* What this task involves:
Within the listing below, please show every line carrying the string "articles".

* Listed records:
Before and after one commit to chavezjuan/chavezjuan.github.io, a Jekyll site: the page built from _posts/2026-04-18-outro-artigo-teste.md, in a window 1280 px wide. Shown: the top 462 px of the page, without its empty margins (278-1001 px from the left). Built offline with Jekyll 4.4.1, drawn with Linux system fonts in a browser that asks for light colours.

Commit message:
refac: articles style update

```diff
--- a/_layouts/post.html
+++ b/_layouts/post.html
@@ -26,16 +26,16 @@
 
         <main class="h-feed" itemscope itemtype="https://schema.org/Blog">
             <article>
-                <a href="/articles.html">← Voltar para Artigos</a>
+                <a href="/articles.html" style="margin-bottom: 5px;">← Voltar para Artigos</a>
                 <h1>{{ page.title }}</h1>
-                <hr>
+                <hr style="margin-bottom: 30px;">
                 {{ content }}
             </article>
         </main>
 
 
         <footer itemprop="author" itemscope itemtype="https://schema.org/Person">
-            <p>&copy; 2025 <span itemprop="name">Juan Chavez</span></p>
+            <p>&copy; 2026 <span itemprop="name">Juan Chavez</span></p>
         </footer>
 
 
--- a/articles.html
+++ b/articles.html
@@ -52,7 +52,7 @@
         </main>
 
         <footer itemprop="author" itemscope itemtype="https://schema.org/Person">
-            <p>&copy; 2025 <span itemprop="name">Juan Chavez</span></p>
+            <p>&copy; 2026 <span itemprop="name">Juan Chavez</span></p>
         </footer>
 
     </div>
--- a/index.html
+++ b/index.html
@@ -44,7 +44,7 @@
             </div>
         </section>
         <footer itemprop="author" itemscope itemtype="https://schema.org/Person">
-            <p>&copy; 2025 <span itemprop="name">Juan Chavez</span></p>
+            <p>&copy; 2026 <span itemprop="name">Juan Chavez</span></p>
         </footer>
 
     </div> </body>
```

* Response box:
refac: articles style update
-                <a href="/articles.html">← Voltar para Artigos</a>
+                <a href="/articles.html" style="margin-bottom: 5px;">← Voltar para Artigos</a>
--- a/articles.html
+++ b/articles.html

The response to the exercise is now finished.